The Tour de France officially ended this week. Comprised of three grueling weeks over varied terrain including the French Alps and Pyrenees, it is the most prestigious bicycle race in the world. You might be familiar with the tour from one Lance Armstrong, who won the tour a world-record seven times with only one testicle. Which is why he’s such a badass. (Also because he dated Sheryl Crow).

Anyhoo.

I find watching the tour every year a riveting experience, and this time around was no different. From Dutch cyclist Hoogerland getting hurled into a barb wire fence to the first time stage win by America sprinter Tyler Ferrar, it was packed full of excitement.
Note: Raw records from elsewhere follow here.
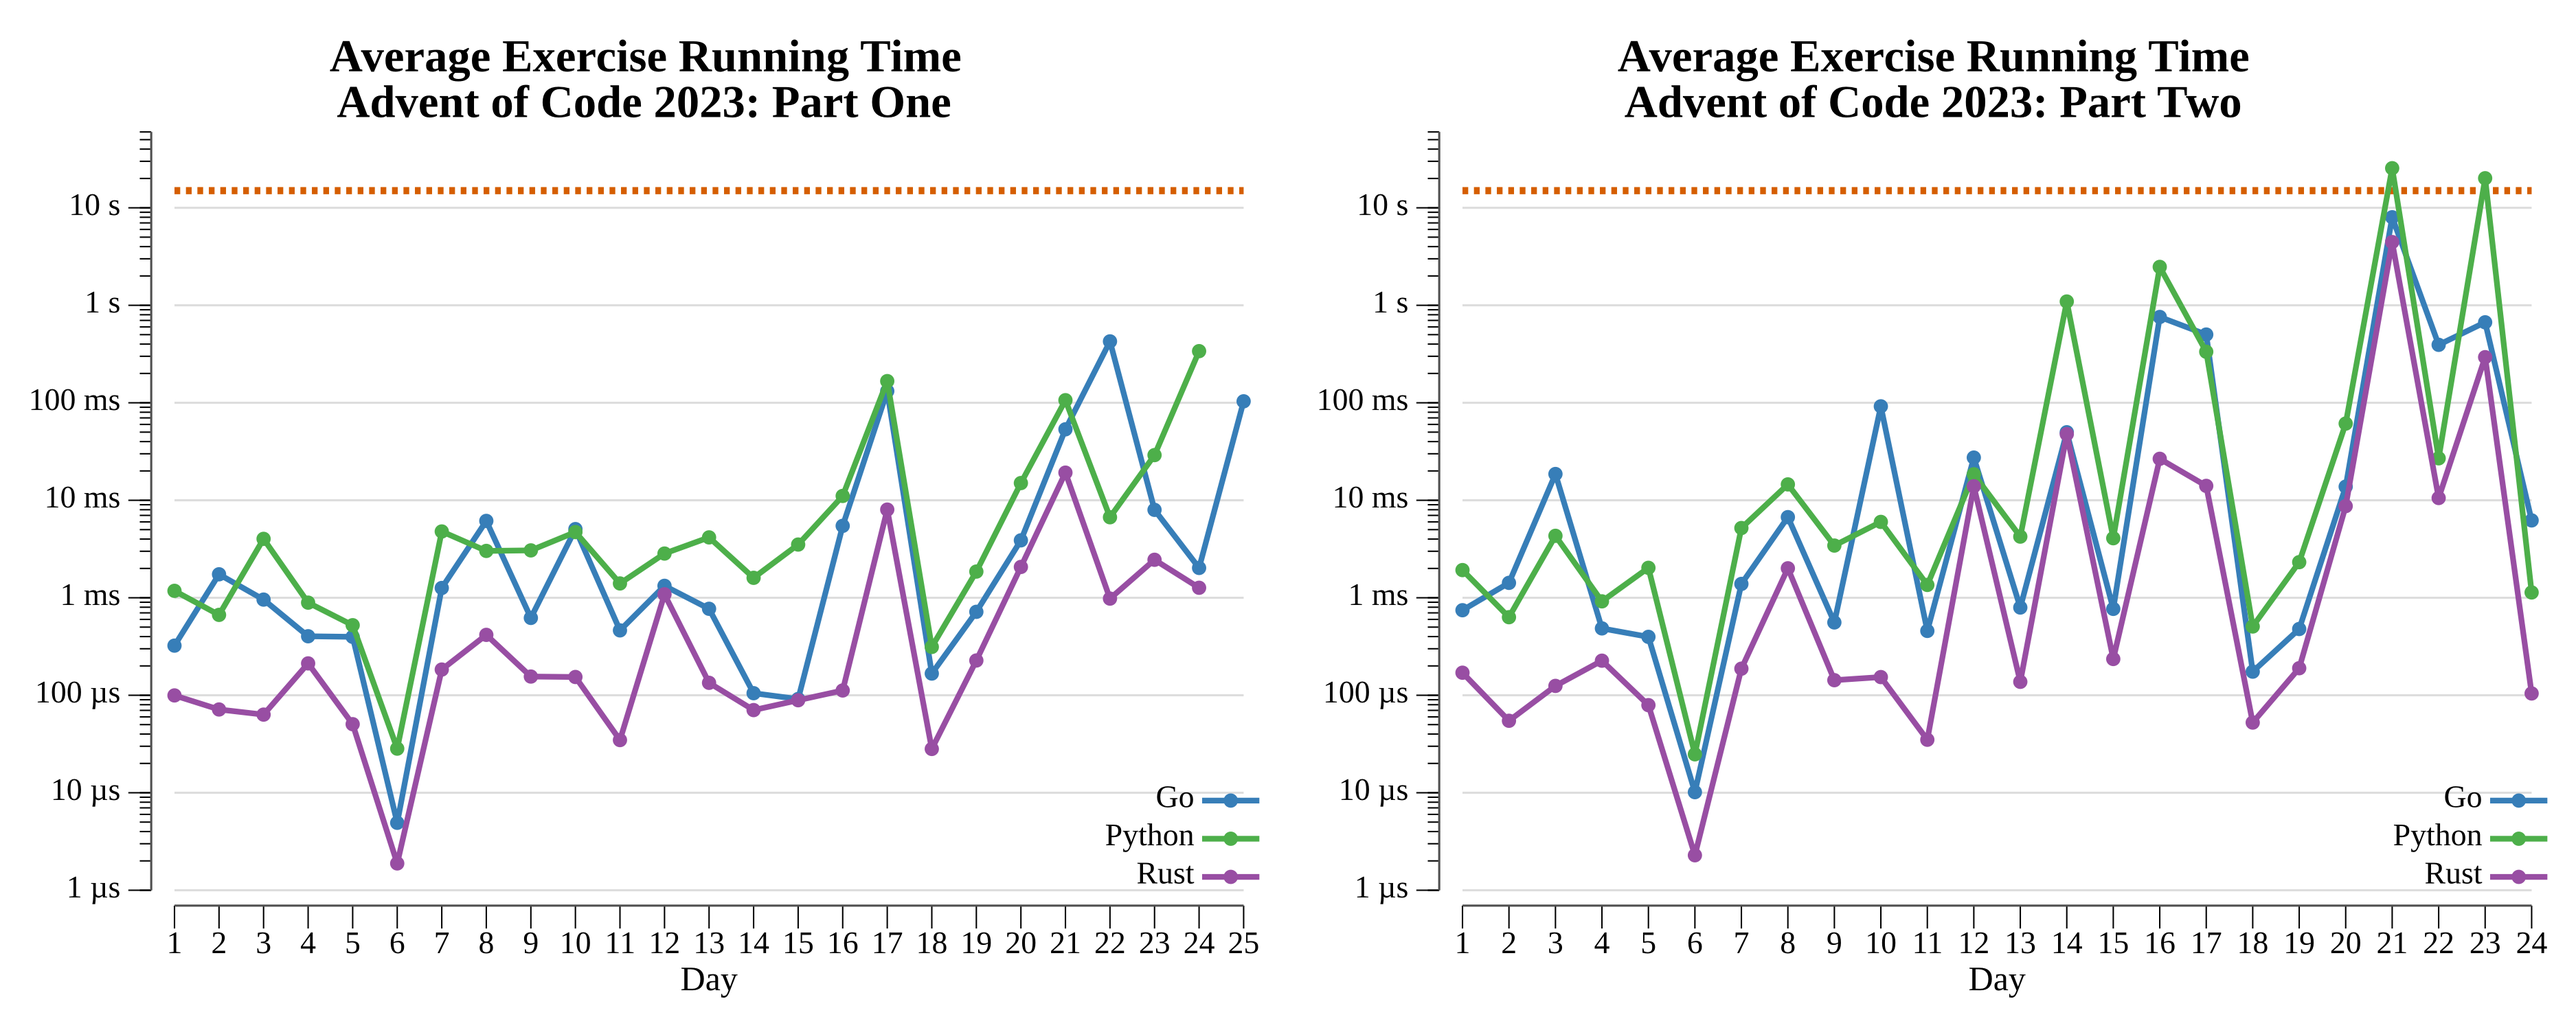
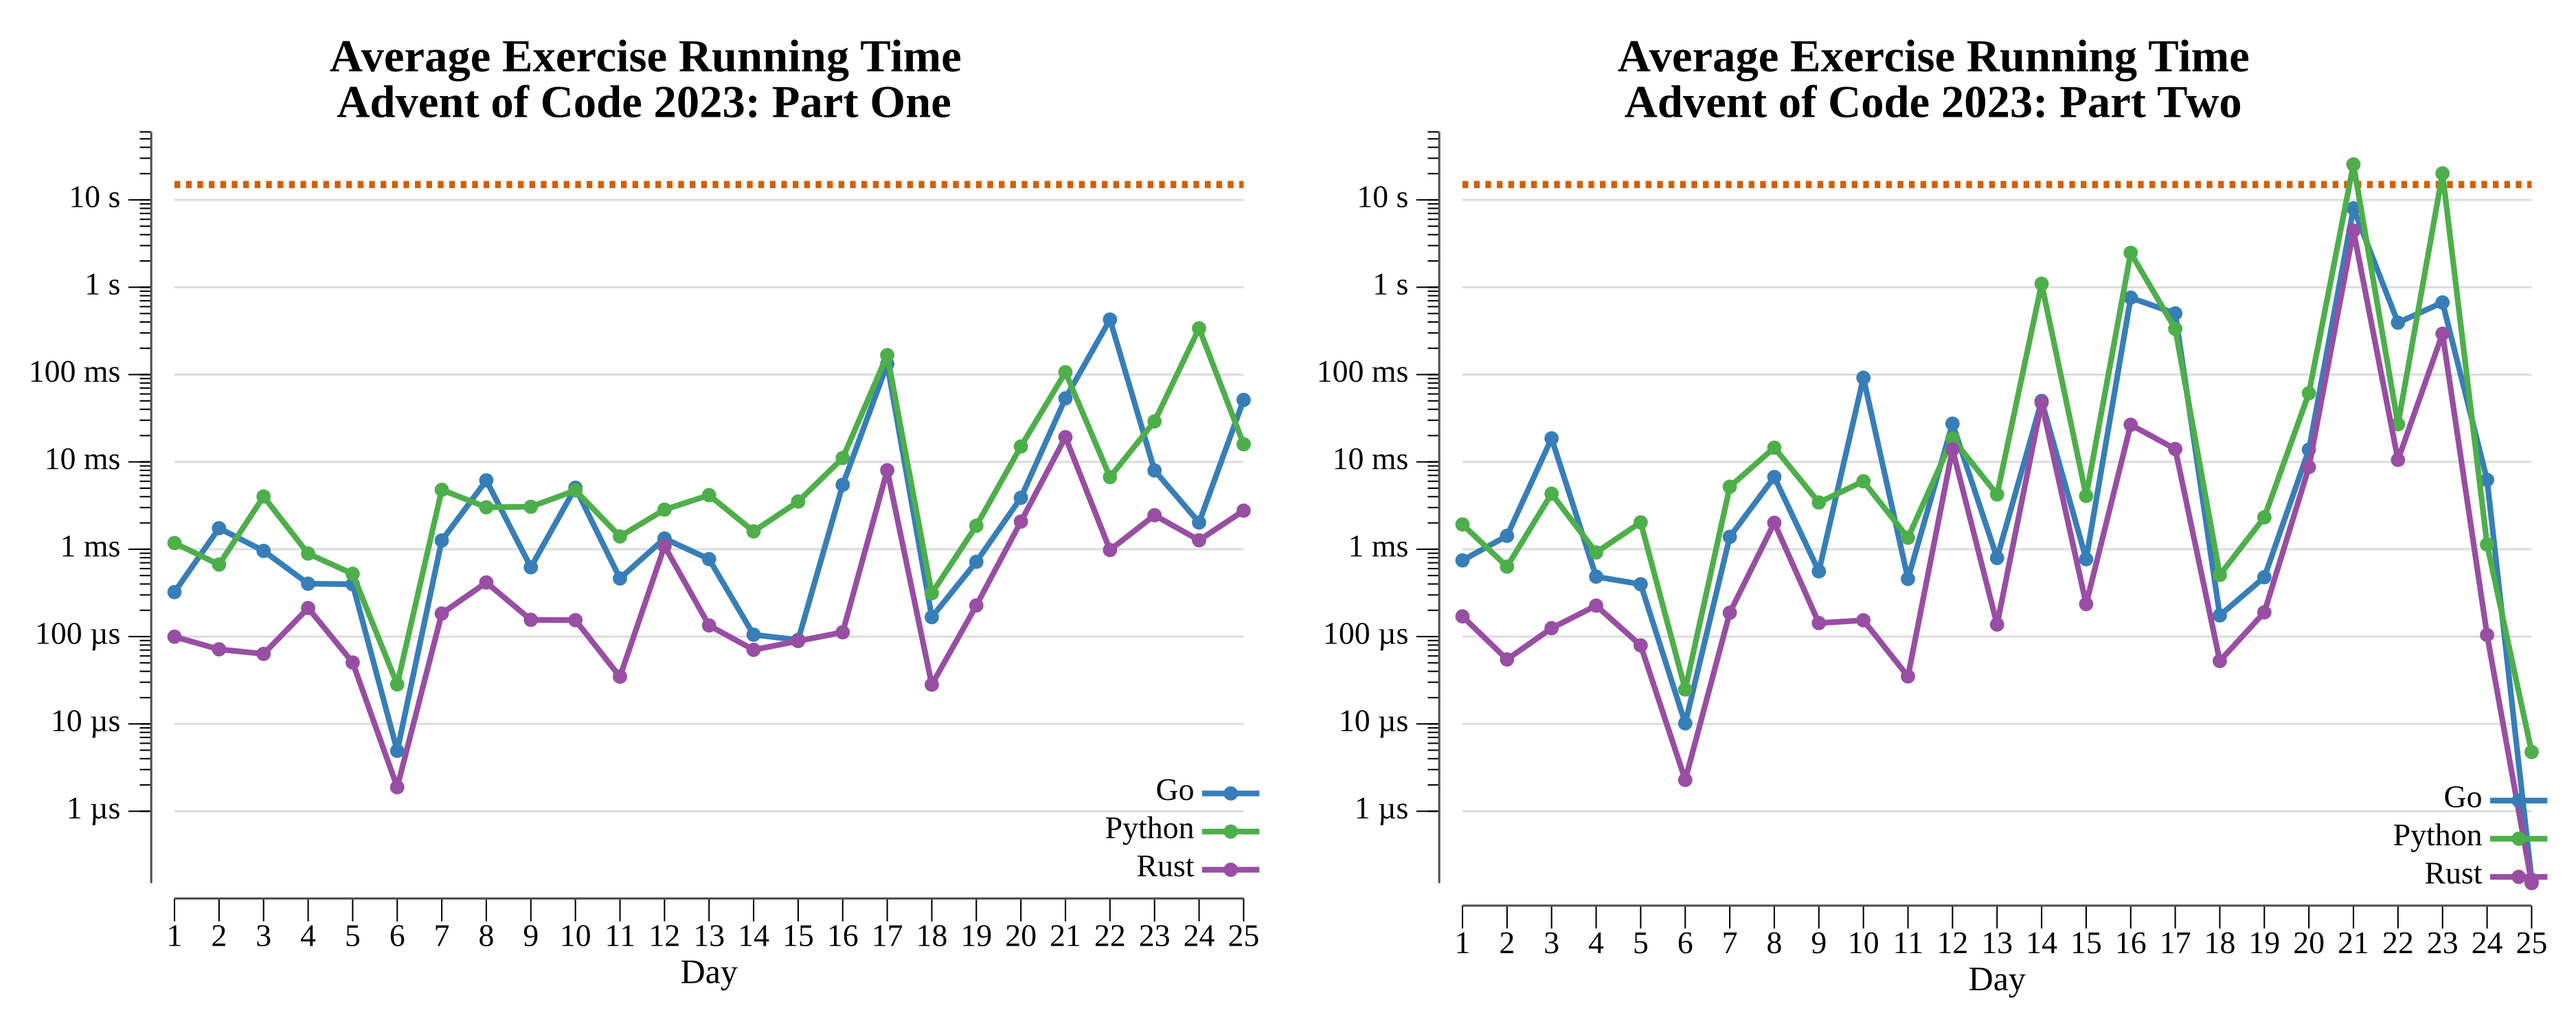
add rust/py to 2023 day 25

diff --git a/exercises/2023/25-snowverload/rs/src/solution.rs b/exercises/2023/25-snowverload/rs/src/solution.rs
@@ -1,0 +1,107 @@
+// Solution for Advent of Code 2023 day 25.
+//
+// The wiring diagram splits into two clusters joined by exactly three wires. We
+// find those wires by edge betweenness: a BFS from many sources marks each edge
+// on its shortest-path tree, and summed over sources the three bridge wires carry
+// by far the most traffic. Removing them and measuring one side's size (the other
+// is the remainder) gives the product the puzzle asks for. Day 25 has no second
+// puzzle, so part two returns the empty finale answer.
+
+use std::collections::{HashMap, VecDeque};
+
+/// Parse into an adjacency list over interned node indices.
+fn parse<'a>(input: &'a str) -> Vec<Vec<usize>> {
+    let mut ids: HashMap<&'a str, usize> = HashMap::new();
+    let mut adj: Vec<Vec<usize>> = Vec::new();
+
+    // Intern a name to its index, extending the adjacency list on first sight.
+    fn intern<'a>(name: &'a str, ids: &mut HashMap<&'a str, usize>, adj: &mut Vec<Vec<usize>>) -> usize {
+        if let Some(&i) = ids.get(name) {
+            return i;
+        }
+        let i = adj.len();
+        adj.push(Vec::new());
+        ids.insert(name, i);
+        i
+    }
+
+    for line in input.lines() {
+        let (left, rights) = line.split_once(": ").unwrap();
+        let a = intern(left, &mut ids, &mut adj);
+        for right in rights.split_whitespace() {
+            let b = intern(right, &mut ids, &mut adj);
+            adj[a].push(b);
+            adj[b].push(a);
+        }
+    }
+    adj
+}
+
+/// Number of edge-disjoint paths from `s` to `t` (max flow with unit capacities),
+/// plus the set of nodes still reachable from `s` in the residual graph.
+fn max_flow(adj: &[Vec<usize>], s: usize, t: usize) -> (u32, Vec<bool>) {
+    let n = adj.len();
+    // Residual capacity per directed edge, keyed (from, to).
+    let mut cap: HashMap<(usize, usize), i32> = HashMap::new();
+    for (u, nbrs) in adj.iter().enumerate() {
+        for &v in nbrs {
+            *cap.entry((u, v)).or_insert(0) += 1;
+        }
+    }
+
+    let mut flow = 0;
+    loop {
+        // BFS for an augmenting path in the residual graph.
+        let mut prev = vec![usize::MAX; n];
+        prev[s] = s;
+        let mut queue = VecDeque::from([s]);
+        while let Some(u) = queue.pop_front() {
+            if u == t {
+                break;
+            }
+            for &v in &adj[u] {
+                if prev[v] == usize::MAX && cap.get(&(u, v)).copied().unwrap_or(0) > 0 {
+                    prev[v] = u;
+                    queue.push_back(v);
+                }
+            }
+        }
+        if prev[t] == usize::MAX {
+            // No more augmenting paths: `prev` marks the source side of the cut.
+            let reachable: Vec<bool> = prev.iter().map(|&p| p != usize::MAX).collect();
+            return (flow, reachable);
+        }
+        // Push one unit along the found path.
+        let mut v = t;
+        while v != s {
+            let u = prev[v];
+            *cap.get_mut(&(u, v)).unwrap() -= 1;
+            *cap.entry((v, u)).or_insert(0) += 1;
+            v = u;
+        }
+        flow += 1;
+    }
+}
+
+pub fn part_one(input: &str) -> String {
+    let adj = parse(input);
+    let n = adj.len();
+
+    // The two clusters are joined by exactly three wires, so the max flow between
+    // any two nodes on opposite sides is 3. Fix the source at 0 and find a node
+    // whose min cut to it is 3; the residual-reachable set is one cluster.
+    for t in 1..n {
+        let (flow, reachable) = max_flow(&adj, 0, t);
+        if flow == 3 {
+            let size = reachable.iter().filter(|&&r| r).count();
+            return (size * (n - size)).to_string();
+        }
+    }
+
+    "0".to_string()
+}
+
+pub fn part_two(_input: &str) -> String {
+    // Day 25 grants the final star for completing the other days.
+    String::new()
+}

diff --git a/exercises/2023/25-snowverload/py/__init__.py b/exercises/2023/25-snowverload/py/__init__.py
@@ -1,0 +1,77 @@
+from collections import defaultdict, deque
+from typing import *
+from aocpy import BaseExercise
+
+
+def _parse(instr: str) -> tuple[list[list[int]], int]:
+    ids: dict[str, int] = {}
+    adj: list[list[int]] = []
+
+    def intern(name: str) -> int:
+        if name not in ids:
+            ids[name] = len(adj)
+            adj.append([])
+        return ids[name]
+
+    for line in instr.splitlines():
+        left, rights = line.split(": ")
+        a = intern(left)
+        for right in rights.split():
+            b = intern(right)
+            adj[a].append(b)
+            adj[b].append(a)
+    return adj, len(adj)
+
+
+def _max_flow(adj: list[list[int]], s: int, t: int) -> tuple[int, list[bool]]:
+    # Unit-capacity max flow from s to t via BFS augmenting paths. When no more
+    # paths exist, the residual-reachable set from s is the source side of the
+    # min cut.
+    cap: dict[tuple[int, int], int] = defaultdict(int)
+    for u, nbrs in enumerate(adj):
+        for v in nbrs:
+            cap[(u, v)] += 1
+
+    flow = 0
+    while True:
+        prev = {s: s}
+        queue = deque([s])
+        while queue:
+            u = queue.popleft()
+            if u == t:
+                break
+            for v in adj[u]:
+                if v not in prev and cap[(u, v)] > 0:
+                    prev[v] = u
+                    queue.append(v)
+        if t not in prev:
+            reachable = [i in prev for i in range(len(adj))]
+            return flow, reachable
+        # Push one unit along the augmenting path.
+        v = t
+        while v != s:
+            u = prev[v]
+            cap[(u, v)] -= 1
+            cap[(v, u)] += 1
+            v = u
+        flow += 1
+
+
+# Exercise for Advent of Code 2023 day 25.
+class Exercise(BaseExercise):
+    @staticmethod
+    def one(instr: str) -> int:
+        adj, n = _parse(instr)
+        # The clusters are joined by exactly three wires, so the min cut between
+        # two nodes on opposite sides is 3. Fix source 0 and find such a node.
+        for t in range(1, n):
+            flow, reachable = _max_flow(adj, 0, t)
+            if flow == 3:
+                size = sum(reachable)
+                return size * (n - size)
+        return 0
+
+    @staticmethod
+    def two(instr: str) -> str:
+        # Day 25's final star is granted for completing every other puzzle.
+        return ""

diff --git a/exercises/2023/25-snowverload/README.md b/exercises/2023/25-snowverload/README.md
@@ -30,8 +30,36 @@ Solving...
 
 ## Python
 
+The two clusters are joined by exactly three wires, so the min cut between nodes
+on opposite sides is 3. Fixing a source and running unit-capacity max flow (BFS
+augmenting paths) to each other node, the first that saturates at flow 3 splits
+the graph; the residual-reachable set is one cluster, and the sizes multiply. Day
+25 has no second puzzle, so part two returns the empty finale answer.
+
 ```text
-< section intentionally left blank >
+──────────────────────────────────────────
+           ADVENT OF CODE 2023
+           Day 25: Snowverload
+──────────────────────────────────────────
+
+Solving (Python)…
+1.0:  PASS            17.416ms
+```
+
+## Rust
+
+The same max-flow min-cut over interned node indices, with residual capacities in
+a `HashMap`. Because the answer is a genuine min cut rather than a betweenness
+heuristic, it is exact on both the small example and the full graph.
+
+```text
+──────────────────────────────────────────
+           ADVENT OF CODE 2023
+           Day 25: Snowverload
+──────────────────────────────────────────
+
+Solving (Rust)…
+1.0:  PASS             3.394ms
 ```
 
 ## 2023 Run Times

diff --git a/exercises/2023/README.md b/exercises/2023/README.md
@@ -30,7 +30,7 @@
 | [Day 22: Sand Slabs][rm22]                    |  ⭐⭐   | [Go][go22] · [Rust][rs22] · [Python][py22] |
 | [Day 23: A Long Walk][rm23]                   |  ⭐⭐   | [Go][go23] · [Rust][rs23] · [Python][py23] |
 | [Day 24: Never Tell Me The Odds][rm24]        |  ⭐⭐   | [Go][go24] · [Rust][rs24] · [Python][py24] |
-| [Day 25: Snowverload][rm25]                   |  ⭐⭐   | [Go][go25] |
+| [Day 25: Snowverload][rm25]                   |  ⭐⭐   | [Go][go25] · [Rust][rs25] · [Python][py25] |
 
 ## 2023 Run Times
 
@@ -168,3 +168,5 @@ Day       Time   Rank  Score       Time   Rank  Score
 [py24]: 24-neverTellMeTheOdds/py
 [rm25]: 25-snowverload/README.md
 [go25]: 25-snowverload/go
+[rs25]: 25-snowverload/rs
+[py25]: 25-snowverload/py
So what does the Tour de France have to do with the LSAT, you might wonder?